### WORK TO BE COMPLETED
Report every line of the records that includes the word "RuleScreen".
------------------------
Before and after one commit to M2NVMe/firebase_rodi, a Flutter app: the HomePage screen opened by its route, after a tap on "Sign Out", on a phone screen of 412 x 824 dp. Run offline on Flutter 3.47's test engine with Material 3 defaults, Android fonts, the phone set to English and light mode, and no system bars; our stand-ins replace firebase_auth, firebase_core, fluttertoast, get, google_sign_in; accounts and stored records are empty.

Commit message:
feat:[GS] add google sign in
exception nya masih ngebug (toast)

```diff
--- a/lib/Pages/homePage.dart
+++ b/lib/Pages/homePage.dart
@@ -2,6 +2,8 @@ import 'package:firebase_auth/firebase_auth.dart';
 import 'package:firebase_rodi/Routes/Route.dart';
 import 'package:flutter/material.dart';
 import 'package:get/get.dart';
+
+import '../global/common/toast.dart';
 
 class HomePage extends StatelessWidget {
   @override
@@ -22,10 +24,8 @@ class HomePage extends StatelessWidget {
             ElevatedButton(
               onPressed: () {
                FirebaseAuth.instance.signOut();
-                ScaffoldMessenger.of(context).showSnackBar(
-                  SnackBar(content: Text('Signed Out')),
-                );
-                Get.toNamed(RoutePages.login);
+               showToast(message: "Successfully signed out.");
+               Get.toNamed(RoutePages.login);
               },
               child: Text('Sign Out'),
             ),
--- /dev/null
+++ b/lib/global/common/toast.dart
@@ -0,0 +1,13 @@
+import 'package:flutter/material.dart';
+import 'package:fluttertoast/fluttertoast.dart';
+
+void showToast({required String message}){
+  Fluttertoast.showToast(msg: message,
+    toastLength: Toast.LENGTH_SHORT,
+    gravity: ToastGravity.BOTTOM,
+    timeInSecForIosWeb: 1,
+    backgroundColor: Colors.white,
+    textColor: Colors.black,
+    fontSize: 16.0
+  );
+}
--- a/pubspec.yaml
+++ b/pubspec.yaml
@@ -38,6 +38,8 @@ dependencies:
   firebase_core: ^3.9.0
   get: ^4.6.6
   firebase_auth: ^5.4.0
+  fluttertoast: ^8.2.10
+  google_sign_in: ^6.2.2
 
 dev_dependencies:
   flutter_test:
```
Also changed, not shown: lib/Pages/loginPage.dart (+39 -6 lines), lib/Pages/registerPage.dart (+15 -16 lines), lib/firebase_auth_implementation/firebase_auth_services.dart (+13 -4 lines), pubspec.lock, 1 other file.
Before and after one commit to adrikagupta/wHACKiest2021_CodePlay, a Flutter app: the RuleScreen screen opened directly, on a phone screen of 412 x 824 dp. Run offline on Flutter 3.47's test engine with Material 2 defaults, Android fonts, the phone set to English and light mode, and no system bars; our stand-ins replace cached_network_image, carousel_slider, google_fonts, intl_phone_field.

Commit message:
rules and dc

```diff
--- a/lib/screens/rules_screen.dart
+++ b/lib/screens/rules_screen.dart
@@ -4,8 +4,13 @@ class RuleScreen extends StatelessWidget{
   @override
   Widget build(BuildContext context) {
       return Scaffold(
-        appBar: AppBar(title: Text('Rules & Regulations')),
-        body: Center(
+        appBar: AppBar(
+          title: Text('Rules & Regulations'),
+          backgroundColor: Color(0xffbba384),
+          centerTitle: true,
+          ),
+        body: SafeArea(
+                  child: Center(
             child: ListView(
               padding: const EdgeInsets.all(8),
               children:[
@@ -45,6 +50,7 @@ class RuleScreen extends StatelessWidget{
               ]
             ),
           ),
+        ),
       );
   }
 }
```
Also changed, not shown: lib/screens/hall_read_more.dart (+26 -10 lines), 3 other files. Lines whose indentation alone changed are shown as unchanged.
------------------------
### TASK RESULT
Before and after one commit to adrikagupta/wHACKiest2021_CodePlay, a Flutter app: the RuleScreen screen opened directly, on a phone screen of 412 x 824 dp. Run offline on Flutter 3.47's test engine with Material 2 defaults, Android fonts, the phone set to English and light mode, and no system bars; our stand-ins replace cached_network_image, carousel_slider, google_fonts, intl_phone_field.
@@ -4,8 +4,13 @@ class RuleScreen extends StatelessWidget{
@@ -45,6 +50,7 @@ class RuleScreen extends StatelessWidget{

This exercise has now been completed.